One key difference is that the gift puzzle presented in modern magazines is more difficult than it used to be. Apparently there are many more ways to get gift giving wrong these days and to fail at being a woman. Now women need to take account of their kith and kin’s interests when choosing a gift. Are they a fashionista, a technophile or an outdoorsy type, for example?
Back in the '30s, gift options were more of the order of perfume or household appliances like irons for women; and chocolates, dolls and prams for girls.
This serves as a reminder that the extensive consumer choice on offer in late modern capitalism can in fact be much more stressful than it is liberating.
Festive guilt trip
Rather more of a merciful relief is the liberation from the kind of Christmas-from-scratch ideal that was pushed on readers in the '30s. Everything was supposed to be handmade, including presents such as a hot-water bottle cover, an egg cosy or a stamp-book case.
This all might seem like quite a challenge, but these magazines suggest that a competent woman should be able to achieve the perfect Christmas for her loved ones, all she needs is a healthy dose of forward planning. As Ann Capell writes in the 1934 Christmas issue of Model Housekeeping:
I think it is a little bit our own fault if we don’t enjoy ourselves as much as we expect, for very often we put everything off to the last minute, and on the great day prepare our toilet in a violent hurry and tear off all hot and bothered.
The modern magazines, on the other hand, at least acknowledge just how strenuous – not to say impossible – it is to make Christmas work. Now, labor-saving options, such as buying and then icing shop-bought Christmas cakes or for “fast festive make-up” which can be done in the back of a taxi, are presented as essential for minimizing women’s stress levels.

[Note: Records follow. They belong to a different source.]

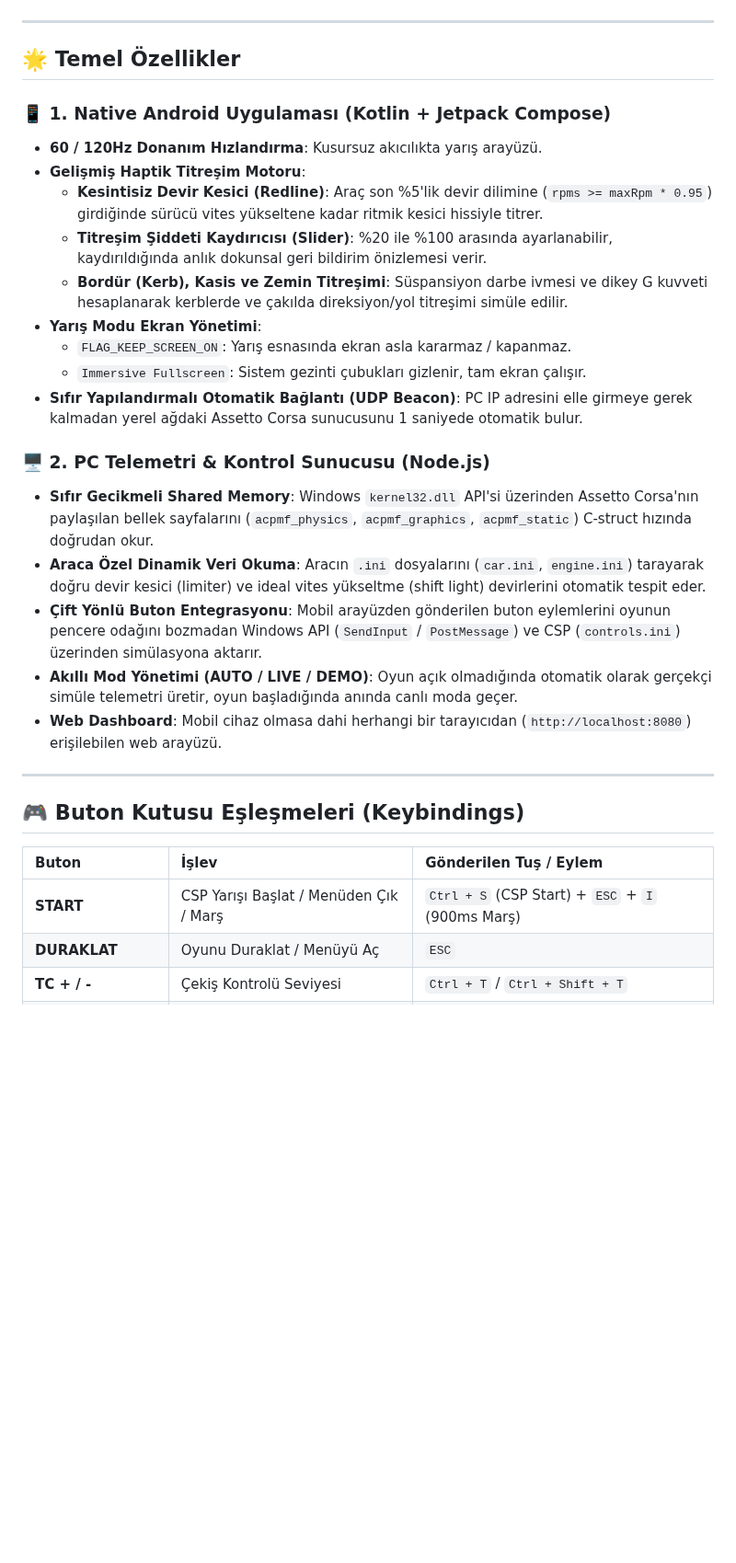
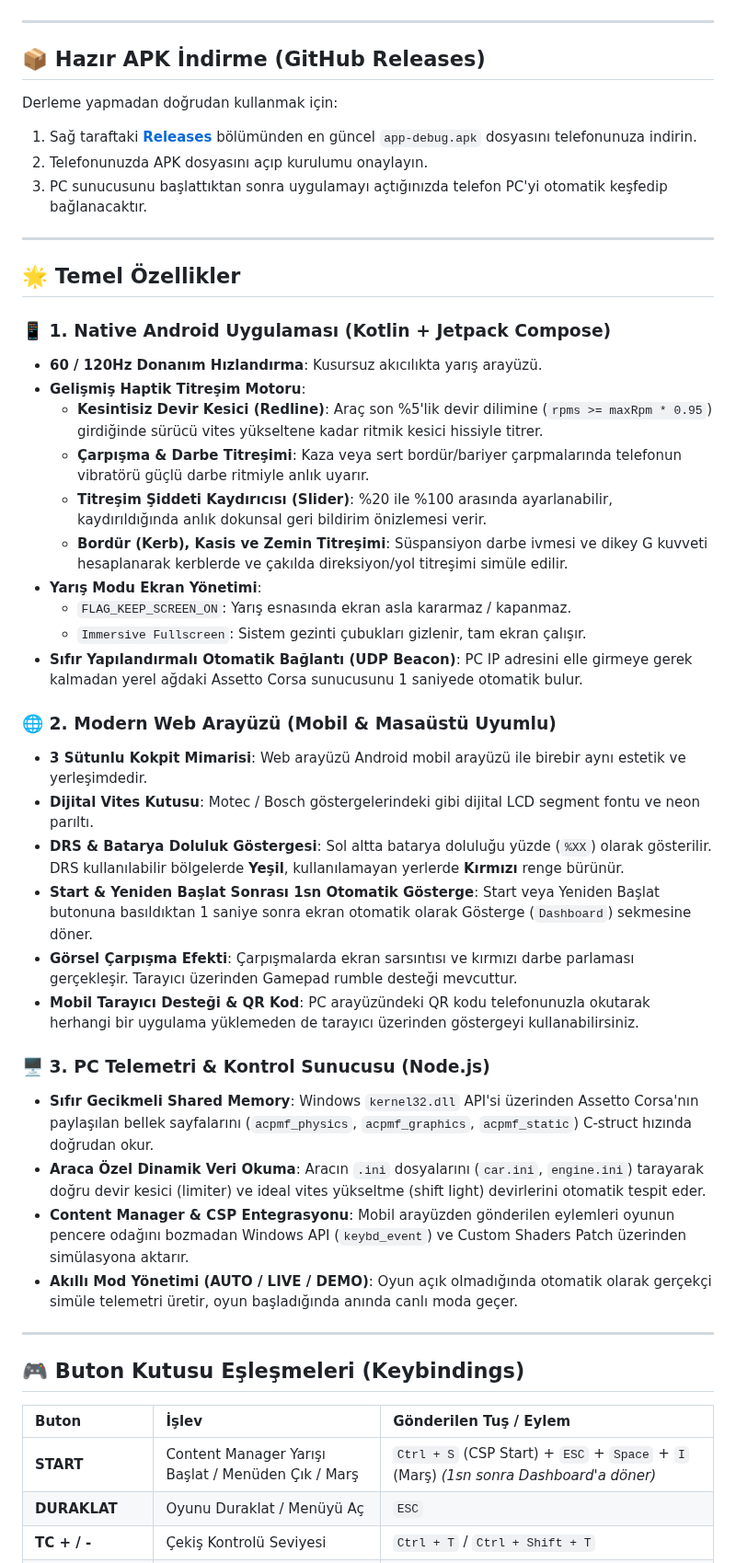
Before and after one commit to FatihEsen/actel, a Markdown page: README.md, the part around one of its changes. Shown at 92% size. Rendered like a GitHub page; blank space fills up the shorter version.

```diff
--- a/README.md
+++ b/README.md
@@ -29,12 +32,22 @@ Otomatik yerel ağ PC keşfi (Zero-Config UDP radar), kesintisiz devir kesici ti
 
 ---
 
+## 📦 Hazır APK İndirme (GitHub Releases)
+
+Derleme yapmadan doğrudan kullanmak için:
+1. Sağ taraftaki **[Releases](https://github.com/FatihEsen/actel/releases)** bölümünden en güncel `app-debug.apk` dosyasını telefonunuza indirin.
+2. Telefonunuzda APK dosyasını açıp kurulumu onaylayın.
+3. PC sunucusunu başlattıktan sonra uygulamayı açtığınızda telefon PC'yi otomatik keşfedip bağlanacaktır.
+
+---
+
 ## 🌟 Temel Özellikler
 
 ### 📱 1. Native Android Uygulaması (Kotlin + Jetpack Compose)
 * **60 / 120Hz Donanım Hızlandırma**: Kusursuz akıcılıkta yarış arayüzü.
 * **Gelişmiş Haptik Titreşim Motoru**:
   * **Kesintisiz Devir Kesici (Redline)**: Araç son %5'lik devir dilimine (`rpms >= maxRpm * 0.95`) girdiğinde sürücü vites yükseltene kadar ritmik kesici hissiyle titrer.
+  * **Çarpışma & Darbe Titreşimi**: Kaza veya sert bordür/bariyer çarpmalarında telefonun vibratörü güçlü darbe ritmiyle anlık uyarır.
   * **Titreşim Şiddeti Kaydırıcısı (Slider)**: %20 ile %100 arasında ayarlanabilir, kaydırıldığında anlık dokunsal geri bildirim önizlemesi verir.
   * **Bordür (Kerb), Kasis ve Zemin Titreşimi**: Süspansiyon darbe ivmesi ve dikey G kuvveti hesaplanarak kerblerde ve çakılda direksiyon/yol titreşimi simüle edilir.
 * **Yarış Modu Ekran Yönetimi**:
@@ -42,12 +55,19 @@ Otomatik yerel ağ PC keşfi (Zero-Config UDP radar), kesintisiz devir kesici ti
   * `Immersive Fullscreen`: Sistem gezinti çubukları gizlenir, tam ekran çalışır.
 * **Sıfır Yapılandırmalı Otomatik Bağlantı (UDP Beacon)**: PC IP adresini elle girmeye gerek kalmadan yerel ağdaki Assetto Corsa sunucusunu 1 saniyede otomatik bulur.
 
-### 🖥️ 2. PC Telemetri & Kontrol Sunucusu (Node.js)
+### 🌐 2. Modern Web Arayüzü (Mobil & Masaüstü Uyumlu)
+* **3 Sütunlu Kokpit Mimarisi**: Web arayüzü Android mobil arayüzü ile birebir aynı estetik ve yerleşimdedir.
+* **Dijital Vites Kutusu**: Motec / Bosch göstergelerindeki gibi dijital LCD segment fontu ve neon parıltı.
+* **DRS & Batarya Doluluk Göstergesi**: Sol altta batarya doluluğu yüzde (`%XX`) olarak gösterilir. DRS kullanılabilir bölgelerde **Yeşil**, kullanılamayan yerlerde **Kırmızı** renge bürünür.
+* **Start & Yeniden Başlat Sonrası 1sn Otomatik Gösterge**: Start veya Yeniden Başlat butonuna basıldıktan 1 saniye sonra ekran otomatik olarak Gösterge (`Dashboard`) sekmesine döner.
+* **Görsel Çarpışma Efekti**: Çarpışmalarda ekran sarsıntısı ve kırmızı darbe parlaması gerçekleşir. Tarayıcı üzerinden Gamepad rumble desteği mevcuttur.
+* **Mobil Tarayıcı Desteği & QR Kod**: PC arayüzündeki QR kodu telefonunuzla okutarak herhangi bir uygulama yüklemeden de tarayıcı üzerinden göstergeyi kullanabilirsiniz.
+
+### 🖥️ 3. PC Telemetri & Kontrol Sunucusu (Node.js)
 * **Sıfır Gecikmeli Shared Memory**: Windows `kernel32.dll` API'si üzerinden Assetto Corsa'nın paylaşılan bellek sayfalarını (`acpmf_physics`, `acpmf_graphics`, `acpmf_static`) C-struct hızında doğrudan okur.
 * **Araca Özel Dinamik Veri Okuma**: Aracın `.ini` dosyalarını (`car.ini`, `engine.ini`) tarayarak doğru devir kesici (limiter) ve ideal vites yükseltme (shift light) devirlerini otomatik tespit eder.
-* **Çift Yönlü Buton Entegrasyonu**: Mobil arayüzden gönderilen buton eylemlerini oyunun pencere odağını bozmadan Windows API (`SendInput` / `PostMessage`) ve CSP (`controls.ini`) üzerinden simülasyona aktarır.
+* **Content Manager & CSP Entegrasyonu**: Mobil arayüzden gönderilen eylemleri oyunun pencere odağını bozmadan Windows API (`keybd_event`) ve Custom Shaders Patch üzerinden simülasyona aktarır.
 * **Akıllı Mod Yönetimi (AUTO / LIVE / DEMO)**: Oyun açık olmadığında otomatik olarak gerçekçi simüle telemetri üretir, oyun başladığında anında canlı moda geçer.
-* **Web Dashboard**: Mobil cihaz olmasa dahi herhangi bir tarayıcıdan (`http://localhost:8080`) erişilebilen web arayüzü.
 
 ---
 
@@ -55,7 +75,7 @@ Otomatik yerel ağ PC keşfi (Zero-Config UDP radar), kesintisiz devir kesici ti
 
 | Buton | İşlev | Gönderilen Tuş / Eylem |
 | :--- | :--- | :--- |
-| **START** | CSP Yarışı Başlat / Menüden Çık / Marş | `Ctrl + S` (CSP Start) + `ESC` + `I` (900ms Marş) |
+| **START** | Content Manager Yarışı Başlat / Menüden Çık / Marş | `Ctrl + S` (CSP Start) + `ESC` + `Space` + `I` (Marş) *(1sn sonra Dashboard'a döner)* |
 | **DURAKLAT** | Oyunu Duraklat / Menüyü Aç | `ESC` |
 | **TC + / -** | Çekiş Kontrolü Seviyesi | `Ctrl + T` / `Ctrl + Shift + T` |
 | **ABS + / -** | Kilitlenme Karşıtı Fren Seviyesi | `Ctrl + A` / `Ctrl + Shift + A` |
```
Also changed, not shown: other parts of README.md (+42 -32 lines), docs/screenshots/dashboard.png, 1 other file.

In fact, the modern magazines were more open to discussing the pressure associated with not being able to live up to lofty ideals at Christmas.
But that’s not to say the Christmas burden has been entirely lightened. For example, women are encouraged to spend, spend, spend on food, gifts, party clothes and decorations, but also not to succumb to a mad retail frenzy whilst simultaneously purchasing wisely in terms of cost.
Indeed Christmas in our 1930s magazines may have come with pressures about making everything yourself – and indeed to have the right bust and not rush your “toilet” – but it was an altogether more unified, sentimental and happy affair. The mixed messages sent out by modern magazines has brought in something more complex and potentially even more challenging.
The expectations for women when it comes to festive labor have persisted across the years and, perhaps surprisingly, seem to have grown more pressing. As I engage in my own Christmas preparations, I wonder if my various Christmas disasters over the years (including last year’s attempt to amputate my index finger when making bread sauce) are therefore simply to be expected.
Jo Brewis , Professor of Organisation and Consumption at University of Leicester, does not work for, consult to, own shares in or receive funding from any company or organization that would benefit from this article, and has no relevant affiliations.
This article was originally published on The Conversation. Read the original article.